Using a measure of social capital provided by the Northeast Regional Center for Rural Development, we document that, after controlling for auditor effort, firms headquartered in U.S. counties with higher social capital are less likely to have ineffective internal control over financial reporting than those located in regions with lower social capital. This negative association between local social capital and ineffective internal controls holds when other forms of external monitoring are weak. We also find that the association is driven by ineffective internal control arising from entity-level, but not from account-specific, material weaknesses. Overall, we contribute to the literature that links firms' social environment with financial reporting quality.
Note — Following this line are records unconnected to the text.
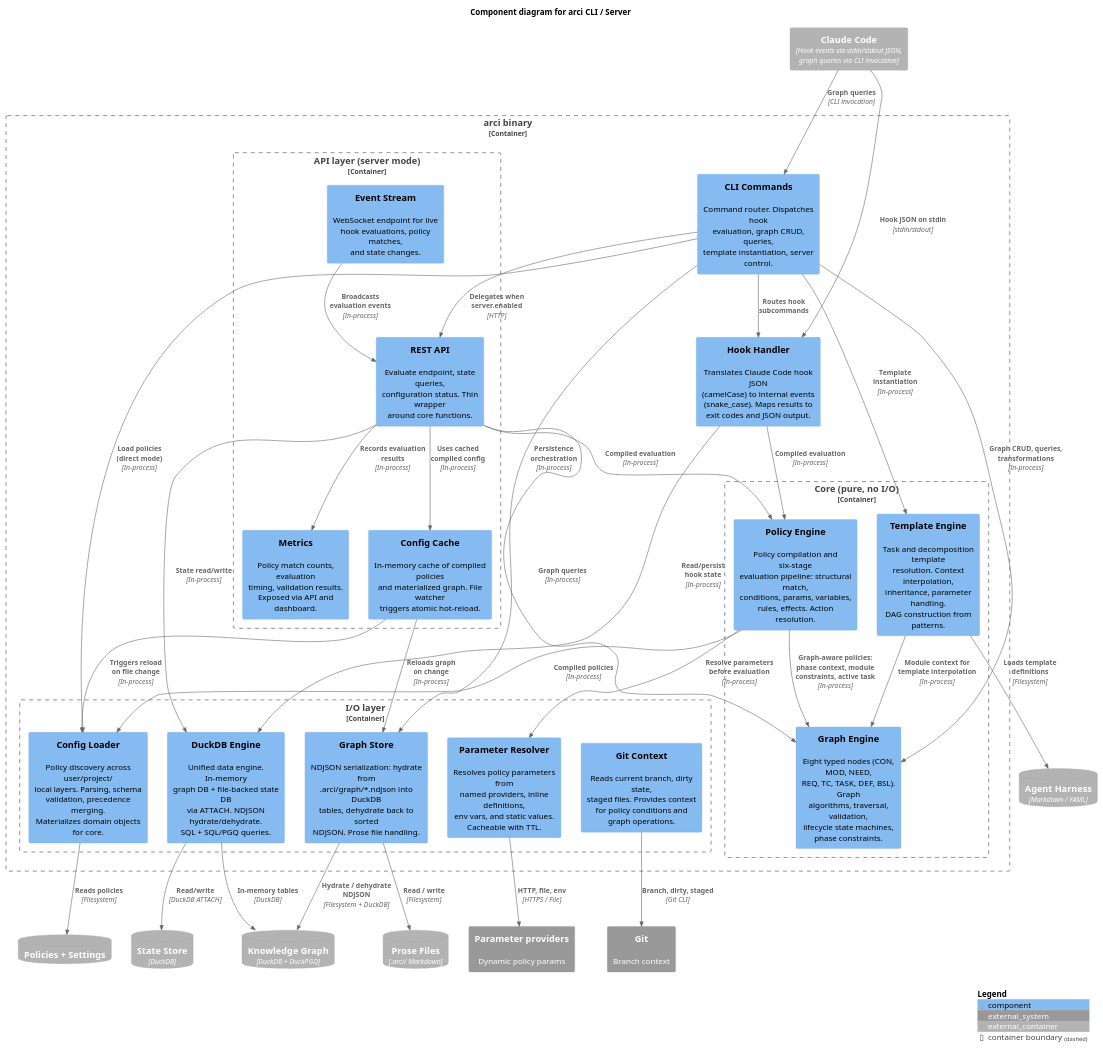
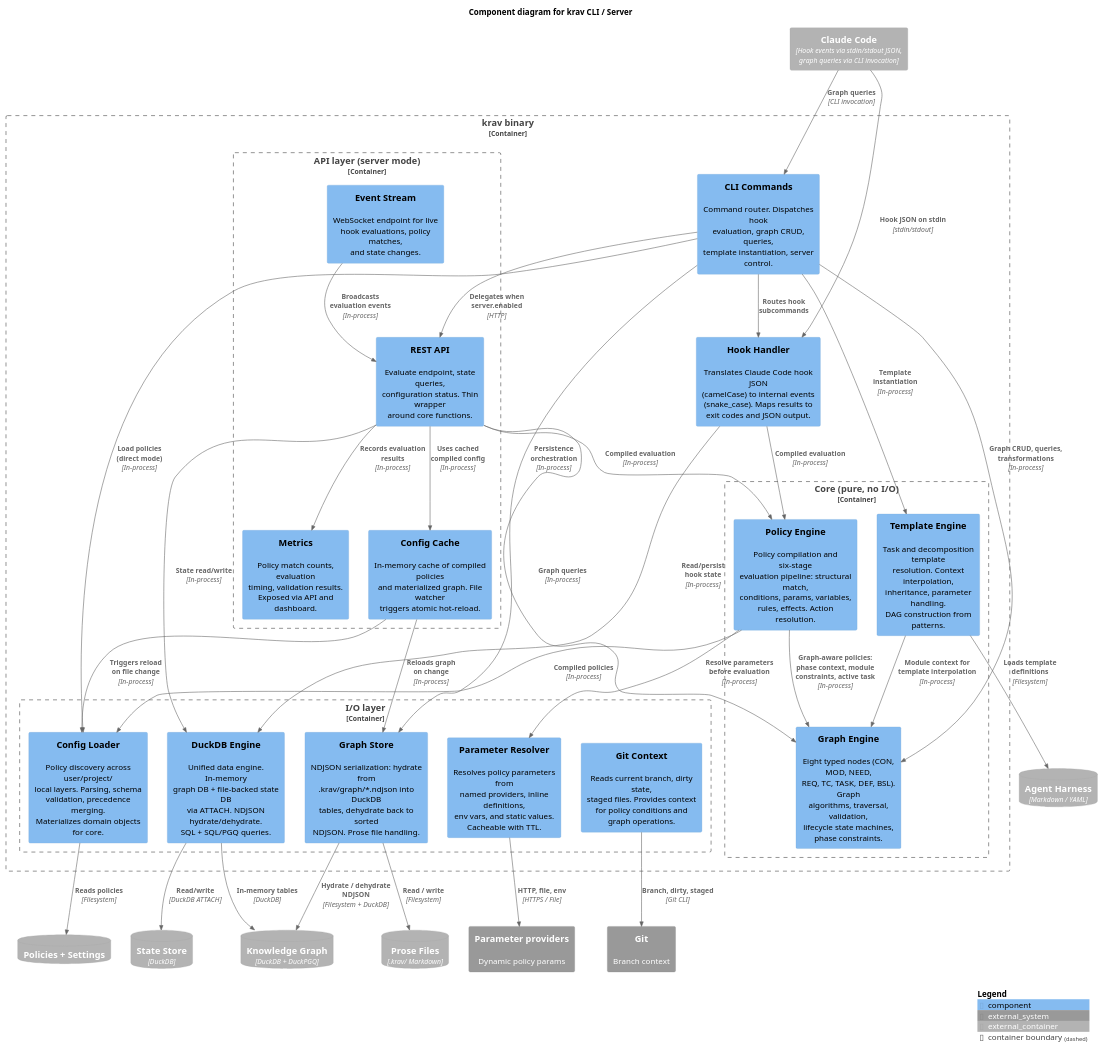
One commit to krav-sh/krav changed the diagram in docs/design/diagrams/krav-c4-component.puml. Above: the diagram before and after it, drawn with PlantUML. The commit also changed 111 other files, not shown here.

```diff
--- a/docs/design/diagrams/krav-c4-component.puml
+++ b/docs/design/diagrams/krav-c4-component.puml
@@ -1,102 +1,102 @@
-@startuml arci-c4-component
+@startuml krav-c4-component
 !include <C4/C4_Component>
 
-title Component diagram for arci CLI / Server
+title Component diagram for krav CLI / Server
 
 Container_Ext(claude_code, "Claude Code", "Hook events via stdin/stdout JSON,\ngraph queries via CLI invocation")
 ContainerDb_Ext(state_store, "State Store", "DuckDB")
 ContainerDb_Ext(graph_db, "Knowledge Graph", "DuckDB + DuckPGQ")
-ContainerDb_Ext(prose_files, "Prose Files", ".arci/ Markdown")
+ContainerDb_Ext(prose_files, "Prose Files", ".krav/ Markdown")
 ContainerDb_Ext(policy_config, "Policies + Settings", "")
 ContainerDb_Ext(harness_config, "Agent Harness", "Markdown / YAML")
 System_Ext(git, "Git", "Branch context")
 System_Ext(param_providers, "Parameter providers", "Dynamic policy params")
 
-Container_Boundary(arci_binary, "arci binary") {
+Container_Boundary(krav_binary, "krav binary") {
 
     Component(cli_commands, "CLI Commands", "", "Command router. Dispatches hook\nevaluation, graph CRUD, queries,\ntemplate instantiation, server control.")
 
     Component(hook_handler, "Hook Handler", "", "Translates Claude Code hook JSON\n(camelCase) to internal events\n(snake_case). Maps results to\nexit codes and JSON output.")
 
     Container_Boundary(core, "Core (pure, no I/O)") {
         Component(policy_engine, "Policy Engine", "", "Policy compilation and six-stage\nevaluation pipeline: structural match,\nconditions, params, variables,\nrules, effects. Action resolution.")
 
         Component(graph_engine, "Graph Engine", "", "Eight typed nodes (CON, MOD, NEED,\nREQ, TC, TASK, DEF, BSL). Graph\nalgorithms, traversal, validation,\nlifecycle state machines, phase constraints.")
 
         Component(template_engine, "Template Engine", "", "Task and decomposition template\nresolution. Context interpolation,\ninheritance, parameter handling.\nDAG construction from patterns.")
     }
 
     Container_Boundary(io, "I/O layer") {
         Component(config_loader, "Config Loader", "", "Policy discovery across user/project/\nlocal layers. Parsing, schema\nvalidation, precedence merging.\nMaterializes domain objects for core.")
 
         Component(duckdb_engine, "DuckDB Engine", "", "Unified data engine. In-memory\ngraph DB + file-backed state DB\nvia ATTACH. NDJSON hydrate/dehydrate.\nSQL + SQL/PGQ queries.")
 
-        Component(graph_store, "Graph Store", "", "NDJSON serialization: hydrate from\n.arci/graph/*.ndjson into DuckDB\ntables, dehydrate back to sorted\nNDJSON. Prose file handling.")
+        Component(graph_store, "Graph Store", "", "NDJSON serialization: hydrate from\n.krav/graph/*.ndjson into DuckDB\ntables, dehydrate back to sorted\nNDJSON. Prose file handling.")
 
         Component(param_resolver, "Parameter Resolver", "", "Resolves policy parameters from\nnamed providers, inline definitions,\nenv vars, and static values.\nCacheable with TTL.")
 
         Component(git_provider, "Git Context", "", "Reads current branch, dirty state,\nstaged files. Provides context\nfor policy conditions and\ngraph operations.")
     }
 
     Container_Boundary(api, "API layer (server mode)") {
         Component(http_api, "REST API", "", "Evaluate endpoint, state queries,\nconfiguration status. Thin wrapper\naround core functions.")
 
         Component(ws_events, "Event Stream", "", "WebSocket endpoint for live\nhook evaluations, policy matches,\nand state changes.")
 
         Component(config_cache, "Config Cache", "", "In-memory cache of compiled policies\nand materialized graph. File watcher\ntriggers atomic hot-reload.")
 
         Component(metrics, "Metrics", "", "Policy match counts, evaluation\ntiming, validation results.\nExposed via API and dashboard.")
     }
 }
 
 ' === External inbound ===
 Rel(claude_code, hook_handler, "Hook JSON on stdin", "stdin/stdout")
 Rel(claude_code, cli_commands, "Graph queries", "CLI invocation")
 
 ' === CLI dispatch ===
 Rel(cli_commands, hook_handler, "Routes hook\nsubcommands")
 Rel(cli_commands, graph_engine, "Graph CRUD, queries,\ntransformations", "In-process")
 Rel(cli_commands, template_engine, "Template\ninstantiation", "In-process")
 
 ' === Hook evaluation path ===
 Rel(hook_handler, policy_engine, "Compiled evaluation", "In-process")
 Rel(hook_handler, duckdb_engine, "Read/persist\nhook state", "In-process")
 
 ' === Core cross-references ===
 Rel(policy_engine, graph_engine, "Graph-aware policies:\nphase context, module\nconstraints, active task", "In-process")
 Rel(template_engine, graph_engine, "Module context for\ntemplate interpolation", "In-process")
 
 ' === Core to I/O ===
 Rel(policy_engine, param_resolver, "Resolve parameters\nbefore evaluation", "In-process")
 Rel(policy_engine, config_loader, "Compiled policies", "In-process")
 
 ' === I/O to storage ===
 Rel(config_loader, policy_config, "Reads policies", "Filesystem")
 Rel(graph_store, graph_db, "Hydrate / dehydrate\nNDJSON", "Filesystem + DuckDB")
 Rel(graph_store, prose_files, "Read / write", "Filesystem")
 Rel(duckdb_engine, state_store, "Read/write", "DuckDB ATTACH")
 Rel(duckdb_engine, graph_db, "In-memory tables", "DuckDB")
 Rel(param_resolver, param_providers, "HTTP, file, env", "HTTPS / File")
 Rel(git_provider, git, "Branch, dirty, staged", "Git CLI")
 
 ' === Graph engine to store ===
 Rel(cli_commands, graph_store, "Persistence\norchestration", "In-process")
 Rel(cli_commands, config_loader, "Load policies\n(direct mode)", "In-process")
 
 ' === Template to harness config ===
 Rel(template_engine, harness_config, "Loads template\ndefinitions", "Filesystem")
 
 ' === API layer (server mode) ===
 Rel(cli_commands, http_api, "Delegates when\nserver.enabled", "HTTP")
 Rel(http_api, policy_engine, "Compiled evaluation", "In-process")
 Rel(http_api, graph_engine, "Graph queries", "In-process")
 Rel(http_api, duckdb_engine, "State read/write", "In-process")
 Rel(config_cache, config_loader, "Triggers reload\non file change", "In-process")
 Rel(config_cache, graph_store, "Reloads graph\non change", "In-process")
 Rel(http_api, config_cache, "Uses cached\ncompiled config", "In-process")
 Rel(http_api, metrics, "Records evaluation\nresults", "In-process")
 Rel(ws_events, http_api, "Broadcasts\nevaluation events", "In-process")
 
 SHOW_LEGEND()
 
 @enduml
```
Data Availability: Data are available from public sources identified in the paper.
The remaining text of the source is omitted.